In the four years since we lost comedian and civil rights activist Dick Gregory, his powerful voice has been missed amid the recent broadening and intensifying movement for racial justice and equity.
As the nation marked the 56th anniversary of the Voting Rights Act this week, few remembered Gregory as someone who put not only his career but his very life on the line in support of voting rights. He was among the thousands arrested during the iconic Birmingham Campaign of 1963 that flooded America’s newspapers and televisions with violent images of protestors being attacked with firehoses and police dogs. That fall, he spoke for hours in Selma, rallying hundreds of Black residents to line up at the voter registration office on ‘Freedom Day.’
The following summer, when voting activists James Chaney, Andrew Goodman and Mickey Schwerner went missing, a $25,000 reward for information, raised by Gregory, led to the discovery of their bodies.
A new documentary film, The One and Only Dick Gregory, sets the record straight on Gregory’s legacy. I’m honored to be involved in several events surrounding the film’s screening at the Martha’s Vineyard African American Film Festival this week:
On Wednesday, I’ll take part in a panel discussion on Critical Race Theory, The Intersection of Race, Culture & Creativity, along with Rev. Dante R. Quick, senior pastor, First Baptist Church of Lincoln Gardens, and Adrianne C. Smith, senior partner and ‘chief diversity and inclusion officer’ at FleishmanHillard.

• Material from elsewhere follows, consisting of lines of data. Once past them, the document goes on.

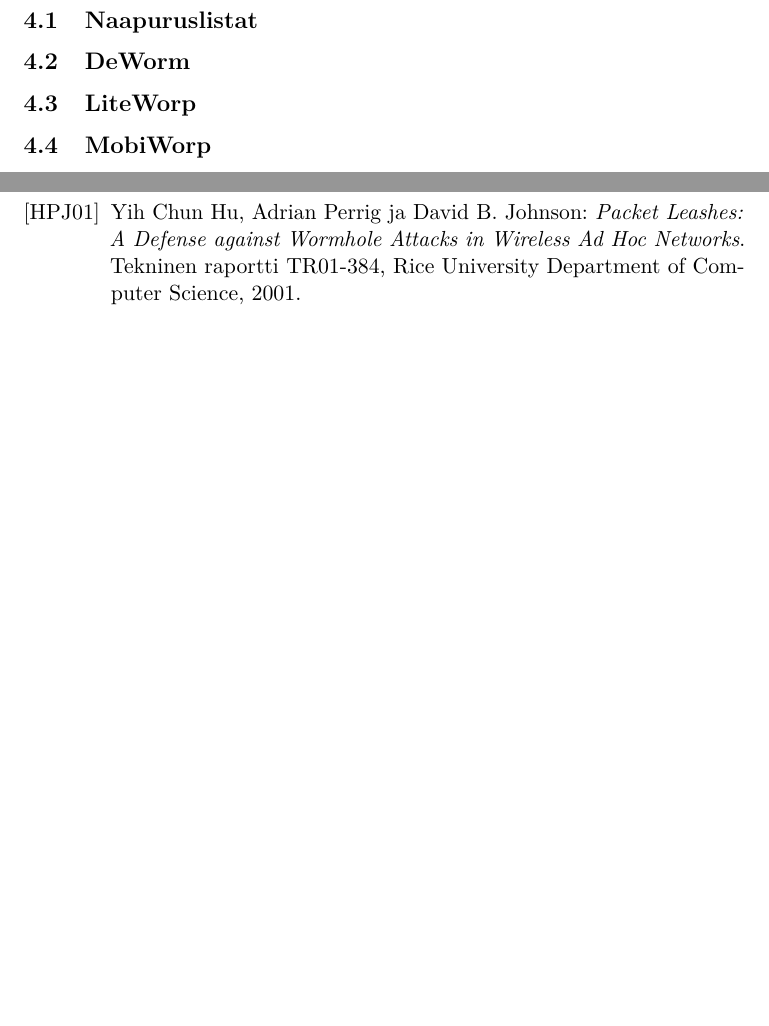
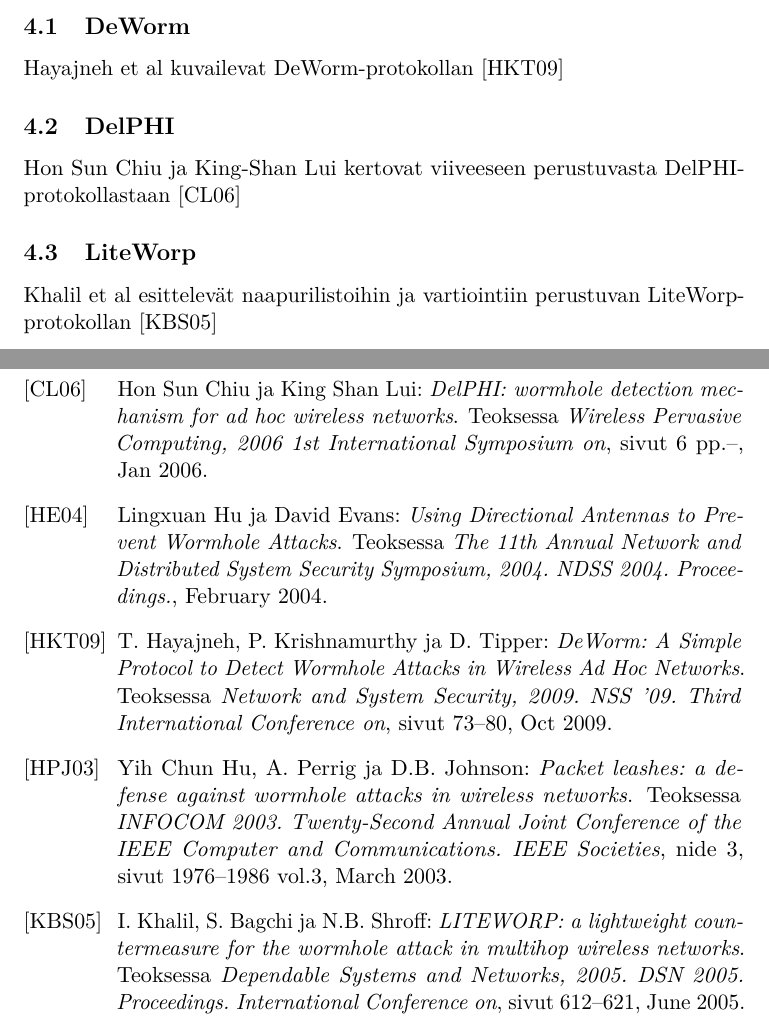
Before and after one commit to unfo/kandi, a LaTeX document (jan-wikholm-kandiaine-2014.tex, which reads references-fi.bib): two parts of pages 7 and 8 of 8, joined at a grey line, cut at the place of the change, the shorter picture padded with empty space. Compiled offline with pdfLaTeX.

Commit message:
sorsat done.

```diff
--- a/jan-wikholm-kandiaine-2014.tex
+++ b/jan-wikholm-kandiaine-2014.tex
@@ -144,12 +152,19 @@ Madonreikähyökkäys on erityisen voimakas hyökkäys langattomissa ad hoc -ver
 
 \newpage
-\section{Protokollapohjaiset puolustusmekanismit}
-\subsection{Naapuruslistat}
+\section{Puhtaasti protokollapohjaiset puolustusmekanismit}
+Seuraavilla ratkaisuilla on laajempi käyttöpotentiaali, koska ne eivät vaadi erityislaitteistoa.
+
 \subsection{DeWorm}
+
+Hayajneh et al kuvailevat DeWorm-protokollan \cite{deworm}
+
+\subsection{DelPHI}
+
+Hon Sun Chiu ja King-Shan Lui kertovat viiveeseen perustuvasta DelPHI-protokollastaan \cite{delphi}
+
 \subsection{LiteWorp}
-\subsection{MobiWorp}
 
-
+Khalil et al esittelevät naapurilistoihin ja vartiointiin perustuvan LiteWorp-protokollan \cite{liteworp}
 
 
 % --- References ---
--- a/references-fi.bib
+++ b/references-fi.bib
@@ -5,2 +1,8 @@
-  year = {2001},
-  institution = "Rice University Department of Computer Science"
+@INPROCEEDINGS{leashes,
+author={Yih-Chun Hu and Perrig, A. and Johnson, D.B.},
+booktitle={INFOCOM 2003. Twenty-Second Annual Joint Conference of the IEEE Computer and Communications. IEEE Societies},
+title={Packet leashes: a defense against wormhole attacks in wireless networks},
+year={2003},
+month={March},
+volume={3},
+pages={1976-1986 vol.3},
@@ -6,0 +13,6 @@
+@INPROCEEDINGS{deworm,
+author={Hayajneh, T. and Krishnamurthy, P. and Tipper, D.},
+booktitle={Network and System Security, 2009. NSS '09. Third International Conference on},
+title={DeWorm: A Simple Protocol to Detect Wormhole Attacks in Wireless Ad Hoc Networks},
+year={2009},
+month={Oct},
@@ -6,0 +23,16 @@
+@INPROCEEDINGS{delphi,
+author={Hon Sun Chiu and King-Shan Lui},
+booktitle={Wireless Pervasive Computing, 2006 1st International Symposium on},
+title={DelPHI: wormhole detection mechanism for ad hoc wireless networks},
+year={2006},
+month={Jan},
+pages={6 pp.-},
+keywords={ad hoc networks;data communication;mobile radio;routing protocols;telecommunication security;DelPHI;ad hoc wireless routing protocols;data transmission;delay per hop indication;location-based wireless security system;malicious nodes;mobile ad hoc wireless networks;route advertisements;untrusted wireless environment;wormhole attacks;wormhole detection mechanism;Clocks;Communication system security;Data communication;Delay;Mobile ad hoc networks;Routing protocols;Synchronization;Telecommunication traffic;Tunneling;Wireless networks;Ad Hoc;Security;Tunnel;Wireless;Wormhole},
+doi={10.1109/ISWPC.2006.1613586},}
+
+@INPROCEEDINGS{liteworp,
+author={Khalil, I. and Bagchi, S. and Shroff, N.B.},
+booktitle={Dependable Systems and Networks, 2005. DSN 2005. Proceedings. International Conference on},
+title={LITEWORP: a lightweight countermeasure for the wormhole attack in multihop wireless networks},
+year={2005},
+month={June},
@@ -7 +42,8 @@
 }
+@INPROCEEDINGS{antenna,
+author={Lingxuan Hu and David Evans},
+booktitle={The 11th Annual Network and Distributed System Security Symposium, 2004. NDSS 2004. Proceedings.},
+title={Using Directional Antennas to Prevent Wormhole Attacks},
+year={2004},
+month={February},
+}
```
Also changed, not shown: jan-wikholm-kandiaine-2014.pdf, jan-wikholm-kandiaine-2014.tex (12 more changed lines), references-fi.bib (15 more changed lines).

Thursday morning, at 10 am, EST, there’s a special Martha’s Vineyard edition of ReMARCs Live, when I’ll be joined by the festival’s co-founders Stephanie Taveras-Rance and Floyd A.B. Rance III.
Then, following the film’s 8 pm screening, I’ll be leading a conversation with the director, Andre Gaines.
The release of the documentary and the discussions around it are especially meaningful to me. Dick Gregory was both a personal friend and a strong supporter of the Urban League Movement. He was a guest at my wedding, and spent two weeks campaigning for me in New Orleans neighborhoods during my 1994 runoff campaign for mayor. He was a frequent speaker at Urban League events.
The film recounts how Gregory’s stand-up comedy career took off after a bravura performance before an audience of White southerners at the Chicago Playboy Club—and how he sacrificed it all to dedicate himself to the Civil Rights Movement.
My predecessor at the National Urban League, Whitney M. Young, Jr. felt that Gregory, with his biting satire mocking racism and segregation, could accomplish more for the cause of racial justice onstage than in the streets. Gregory’s response: “When America goes to war, she don’t send her comedians.”
He was arrested dozens of times, often beaten, and shot at least once. His body became an instrument for protest, as he endured hunger strikes over the Vietnam War, the Equal Rights Amendment, police brutality, apartheid, nuclear power, prison reform, drug abuse and Native American rights.
The One and Only Dick Gregory comes at a moment when the rights for which Gregory fought and bled face a threat more serious than any in more than half a century. Gregory sacrificed fame, fortune and physical safety to secure these rights. We honor his legacy by defending them.